_Items from a dataset_

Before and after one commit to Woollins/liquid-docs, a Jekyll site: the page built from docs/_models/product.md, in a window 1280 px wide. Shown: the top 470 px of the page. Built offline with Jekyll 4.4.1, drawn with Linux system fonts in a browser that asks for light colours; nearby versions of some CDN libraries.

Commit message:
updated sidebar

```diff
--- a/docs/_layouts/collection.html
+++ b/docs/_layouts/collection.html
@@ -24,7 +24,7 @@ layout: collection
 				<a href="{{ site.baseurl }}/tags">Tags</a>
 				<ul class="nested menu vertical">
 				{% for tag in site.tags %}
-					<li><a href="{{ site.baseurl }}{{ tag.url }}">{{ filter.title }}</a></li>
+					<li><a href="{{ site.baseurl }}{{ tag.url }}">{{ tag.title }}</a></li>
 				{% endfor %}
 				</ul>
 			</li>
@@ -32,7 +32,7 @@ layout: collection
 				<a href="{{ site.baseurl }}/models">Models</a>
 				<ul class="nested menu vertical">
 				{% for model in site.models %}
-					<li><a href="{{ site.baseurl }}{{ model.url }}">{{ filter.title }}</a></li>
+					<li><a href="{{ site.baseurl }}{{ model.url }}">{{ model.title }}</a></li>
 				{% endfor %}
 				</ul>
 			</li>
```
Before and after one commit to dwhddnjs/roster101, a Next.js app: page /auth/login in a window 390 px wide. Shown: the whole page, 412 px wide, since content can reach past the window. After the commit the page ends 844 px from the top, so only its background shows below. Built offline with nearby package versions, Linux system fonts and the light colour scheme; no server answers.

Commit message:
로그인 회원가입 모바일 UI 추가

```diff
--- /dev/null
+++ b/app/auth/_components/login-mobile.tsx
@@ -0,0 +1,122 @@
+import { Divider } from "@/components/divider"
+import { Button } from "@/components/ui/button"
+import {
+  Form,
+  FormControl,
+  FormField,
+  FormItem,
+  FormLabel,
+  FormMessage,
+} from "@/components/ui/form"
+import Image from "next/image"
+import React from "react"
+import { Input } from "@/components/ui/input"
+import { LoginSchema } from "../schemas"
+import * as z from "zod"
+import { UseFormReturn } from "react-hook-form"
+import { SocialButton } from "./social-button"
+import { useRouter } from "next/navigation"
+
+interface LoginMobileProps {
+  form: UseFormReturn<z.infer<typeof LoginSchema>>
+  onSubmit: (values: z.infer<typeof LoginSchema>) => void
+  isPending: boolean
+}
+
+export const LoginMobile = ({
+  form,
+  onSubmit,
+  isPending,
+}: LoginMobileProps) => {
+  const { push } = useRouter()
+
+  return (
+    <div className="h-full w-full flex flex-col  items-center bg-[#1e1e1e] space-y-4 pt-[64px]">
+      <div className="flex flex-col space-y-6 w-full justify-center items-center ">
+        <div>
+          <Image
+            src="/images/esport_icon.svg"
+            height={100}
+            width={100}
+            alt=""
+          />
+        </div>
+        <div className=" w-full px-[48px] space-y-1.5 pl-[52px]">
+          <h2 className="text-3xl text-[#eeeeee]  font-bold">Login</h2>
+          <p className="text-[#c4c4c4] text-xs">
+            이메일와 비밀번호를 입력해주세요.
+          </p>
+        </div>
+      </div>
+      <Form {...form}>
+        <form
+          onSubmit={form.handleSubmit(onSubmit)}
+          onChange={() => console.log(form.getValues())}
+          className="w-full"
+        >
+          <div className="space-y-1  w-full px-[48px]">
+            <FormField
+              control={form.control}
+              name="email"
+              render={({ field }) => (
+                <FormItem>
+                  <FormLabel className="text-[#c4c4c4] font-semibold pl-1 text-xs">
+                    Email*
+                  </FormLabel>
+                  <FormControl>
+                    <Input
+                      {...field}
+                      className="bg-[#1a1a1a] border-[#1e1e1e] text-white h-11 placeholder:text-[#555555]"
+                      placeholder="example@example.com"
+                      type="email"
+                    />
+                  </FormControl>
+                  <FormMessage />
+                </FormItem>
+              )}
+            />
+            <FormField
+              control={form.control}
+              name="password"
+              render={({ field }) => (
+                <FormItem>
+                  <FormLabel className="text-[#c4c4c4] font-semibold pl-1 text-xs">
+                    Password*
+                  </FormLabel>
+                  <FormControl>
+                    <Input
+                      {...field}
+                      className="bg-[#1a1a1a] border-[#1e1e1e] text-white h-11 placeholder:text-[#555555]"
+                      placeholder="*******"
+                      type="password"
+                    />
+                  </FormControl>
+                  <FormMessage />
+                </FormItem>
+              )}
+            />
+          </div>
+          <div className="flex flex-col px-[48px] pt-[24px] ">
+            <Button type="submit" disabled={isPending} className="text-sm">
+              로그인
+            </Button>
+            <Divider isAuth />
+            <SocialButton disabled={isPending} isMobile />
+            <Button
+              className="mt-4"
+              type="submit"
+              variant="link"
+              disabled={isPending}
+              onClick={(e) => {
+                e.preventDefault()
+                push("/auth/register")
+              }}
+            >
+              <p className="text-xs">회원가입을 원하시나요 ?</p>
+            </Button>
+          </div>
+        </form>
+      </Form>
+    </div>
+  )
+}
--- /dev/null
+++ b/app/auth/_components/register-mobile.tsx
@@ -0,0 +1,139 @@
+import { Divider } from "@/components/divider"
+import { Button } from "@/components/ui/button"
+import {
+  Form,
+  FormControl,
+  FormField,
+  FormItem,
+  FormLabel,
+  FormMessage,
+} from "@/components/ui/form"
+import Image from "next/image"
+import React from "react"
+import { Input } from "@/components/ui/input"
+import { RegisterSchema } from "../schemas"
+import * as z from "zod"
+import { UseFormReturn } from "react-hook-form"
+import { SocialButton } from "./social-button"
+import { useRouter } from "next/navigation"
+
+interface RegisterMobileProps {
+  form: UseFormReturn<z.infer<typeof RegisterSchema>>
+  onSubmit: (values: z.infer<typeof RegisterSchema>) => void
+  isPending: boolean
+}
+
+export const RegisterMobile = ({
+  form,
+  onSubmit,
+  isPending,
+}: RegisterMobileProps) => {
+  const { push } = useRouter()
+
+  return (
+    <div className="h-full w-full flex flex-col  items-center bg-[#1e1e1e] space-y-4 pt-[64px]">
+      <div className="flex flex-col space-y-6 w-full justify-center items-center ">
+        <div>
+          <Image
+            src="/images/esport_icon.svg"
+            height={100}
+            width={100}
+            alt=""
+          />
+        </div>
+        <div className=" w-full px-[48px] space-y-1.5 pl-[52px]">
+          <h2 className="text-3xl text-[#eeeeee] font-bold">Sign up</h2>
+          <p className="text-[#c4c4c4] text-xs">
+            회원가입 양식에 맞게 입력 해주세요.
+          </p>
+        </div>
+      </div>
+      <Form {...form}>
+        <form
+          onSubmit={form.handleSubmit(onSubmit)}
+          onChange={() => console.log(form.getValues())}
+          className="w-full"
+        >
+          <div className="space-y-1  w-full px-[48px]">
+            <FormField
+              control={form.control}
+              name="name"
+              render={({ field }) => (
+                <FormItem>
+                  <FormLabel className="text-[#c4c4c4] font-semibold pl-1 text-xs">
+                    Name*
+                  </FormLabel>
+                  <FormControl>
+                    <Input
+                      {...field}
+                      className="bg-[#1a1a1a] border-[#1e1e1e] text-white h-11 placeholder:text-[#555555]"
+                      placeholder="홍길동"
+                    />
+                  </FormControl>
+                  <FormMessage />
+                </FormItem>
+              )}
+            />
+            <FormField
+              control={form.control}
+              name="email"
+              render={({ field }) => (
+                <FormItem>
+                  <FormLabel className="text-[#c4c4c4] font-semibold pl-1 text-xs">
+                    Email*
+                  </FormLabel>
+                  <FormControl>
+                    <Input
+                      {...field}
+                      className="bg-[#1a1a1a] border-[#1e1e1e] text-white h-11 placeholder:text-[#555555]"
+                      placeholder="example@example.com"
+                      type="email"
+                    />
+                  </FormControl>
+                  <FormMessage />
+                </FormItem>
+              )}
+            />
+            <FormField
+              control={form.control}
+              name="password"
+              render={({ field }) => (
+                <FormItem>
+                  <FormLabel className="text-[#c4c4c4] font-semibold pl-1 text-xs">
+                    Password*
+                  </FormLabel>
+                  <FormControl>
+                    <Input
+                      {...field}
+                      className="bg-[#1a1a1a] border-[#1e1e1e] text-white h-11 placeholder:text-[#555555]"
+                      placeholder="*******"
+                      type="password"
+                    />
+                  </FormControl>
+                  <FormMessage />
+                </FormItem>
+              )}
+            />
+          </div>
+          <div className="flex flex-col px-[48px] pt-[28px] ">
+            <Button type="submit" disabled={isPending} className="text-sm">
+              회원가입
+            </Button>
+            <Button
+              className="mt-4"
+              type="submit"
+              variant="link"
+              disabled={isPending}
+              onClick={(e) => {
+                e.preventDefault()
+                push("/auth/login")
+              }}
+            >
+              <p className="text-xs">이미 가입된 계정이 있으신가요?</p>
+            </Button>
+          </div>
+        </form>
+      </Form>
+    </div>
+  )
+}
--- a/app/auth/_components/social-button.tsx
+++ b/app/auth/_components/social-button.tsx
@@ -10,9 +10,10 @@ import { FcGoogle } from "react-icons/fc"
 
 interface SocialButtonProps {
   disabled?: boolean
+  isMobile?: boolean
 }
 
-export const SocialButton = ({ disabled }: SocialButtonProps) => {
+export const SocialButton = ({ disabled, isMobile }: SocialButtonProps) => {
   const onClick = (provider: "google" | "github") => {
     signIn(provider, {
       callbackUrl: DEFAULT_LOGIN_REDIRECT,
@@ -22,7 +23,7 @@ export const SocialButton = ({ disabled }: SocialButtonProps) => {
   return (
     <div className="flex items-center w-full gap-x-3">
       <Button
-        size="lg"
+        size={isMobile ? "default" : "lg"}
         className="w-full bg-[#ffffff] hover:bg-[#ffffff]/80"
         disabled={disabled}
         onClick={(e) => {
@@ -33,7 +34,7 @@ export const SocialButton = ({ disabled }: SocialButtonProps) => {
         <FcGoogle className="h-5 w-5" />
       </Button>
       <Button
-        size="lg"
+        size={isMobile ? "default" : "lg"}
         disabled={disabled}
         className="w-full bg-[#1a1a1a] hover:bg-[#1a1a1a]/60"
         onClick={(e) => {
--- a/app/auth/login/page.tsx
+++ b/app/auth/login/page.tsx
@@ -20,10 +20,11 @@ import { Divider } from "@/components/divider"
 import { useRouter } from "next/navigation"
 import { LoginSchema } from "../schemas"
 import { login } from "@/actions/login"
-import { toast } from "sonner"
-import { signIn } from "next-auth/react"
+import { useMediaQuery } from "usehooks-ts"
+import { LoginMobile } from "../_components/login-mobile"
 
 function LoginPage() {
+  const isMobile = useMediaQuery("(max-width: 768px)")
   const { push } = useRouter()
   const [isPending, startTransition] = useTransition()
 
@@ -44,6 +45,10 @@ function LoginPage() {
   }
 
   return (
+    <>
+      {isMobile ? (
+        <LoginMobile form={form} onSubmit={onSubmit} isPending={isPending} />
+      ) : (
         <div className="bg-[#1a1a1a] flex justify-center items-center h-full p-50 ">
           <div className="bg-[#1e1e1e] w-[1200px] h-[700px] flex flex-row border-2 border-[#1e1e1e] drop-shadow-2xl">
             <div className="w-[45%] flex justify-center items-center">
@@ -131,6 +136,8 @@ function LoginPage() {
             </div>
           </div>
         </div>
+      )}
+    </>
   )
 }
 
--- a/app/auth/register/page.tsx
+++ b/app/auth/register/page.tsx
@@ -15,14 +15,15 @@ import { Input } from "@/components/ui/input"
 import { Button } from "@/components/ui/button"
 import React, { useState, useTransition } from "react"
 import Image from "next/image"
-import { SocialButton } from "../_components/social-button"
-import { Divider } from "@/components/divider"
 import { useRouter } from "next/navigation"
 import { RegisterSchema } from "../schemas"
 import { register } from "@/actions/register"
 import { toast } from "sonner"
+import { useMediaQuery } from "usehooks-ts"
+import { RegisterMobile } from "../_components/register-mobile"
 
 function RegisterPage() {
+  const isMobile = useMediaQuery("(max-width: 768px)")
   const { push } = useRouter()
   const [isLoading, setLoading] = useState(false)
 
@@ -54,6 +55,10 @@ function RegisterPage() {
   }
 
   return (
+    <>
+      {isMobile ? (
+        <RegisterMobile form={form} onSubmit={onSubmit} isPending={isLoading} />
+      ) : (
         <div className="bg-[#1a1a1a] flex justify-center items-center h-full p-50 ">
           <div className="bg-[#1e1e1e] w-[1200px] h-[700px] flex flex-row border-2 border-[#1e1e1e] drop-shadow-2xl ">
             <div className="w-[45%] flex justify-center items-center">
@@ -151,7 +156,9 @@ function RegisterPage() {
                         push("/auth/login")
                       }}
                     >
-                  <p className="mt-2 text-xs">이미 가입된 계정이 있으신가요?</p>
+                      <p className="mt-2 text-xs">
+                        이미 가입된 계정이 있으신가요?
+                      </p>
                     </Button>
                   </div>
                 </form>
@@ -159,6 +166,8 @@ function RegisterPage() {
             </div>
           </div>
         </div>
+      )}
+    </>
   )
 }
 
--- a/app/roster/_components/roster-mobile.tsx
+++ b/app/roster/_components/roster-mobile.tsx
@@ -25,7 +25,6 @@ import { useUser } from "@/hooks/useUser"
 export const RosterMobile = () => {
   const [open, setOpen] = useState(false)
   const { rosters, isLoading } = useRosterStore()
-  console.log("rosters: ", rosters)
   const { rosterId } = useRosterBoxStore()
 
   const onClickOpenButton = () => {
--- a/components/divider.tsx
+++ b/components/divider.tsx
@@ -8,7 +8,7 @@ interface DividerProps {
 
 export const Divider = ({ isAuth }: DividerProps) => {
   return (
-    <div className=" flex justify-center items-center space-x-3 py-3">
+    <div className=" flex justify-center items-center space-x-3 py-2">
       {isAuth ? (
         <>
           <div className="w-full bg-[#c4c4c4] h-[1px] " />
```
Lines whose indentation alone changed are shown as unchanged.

_Your objective_
A single number is needed: the count of lines in the records that contain "isLoading".

_Solution to the problem_
3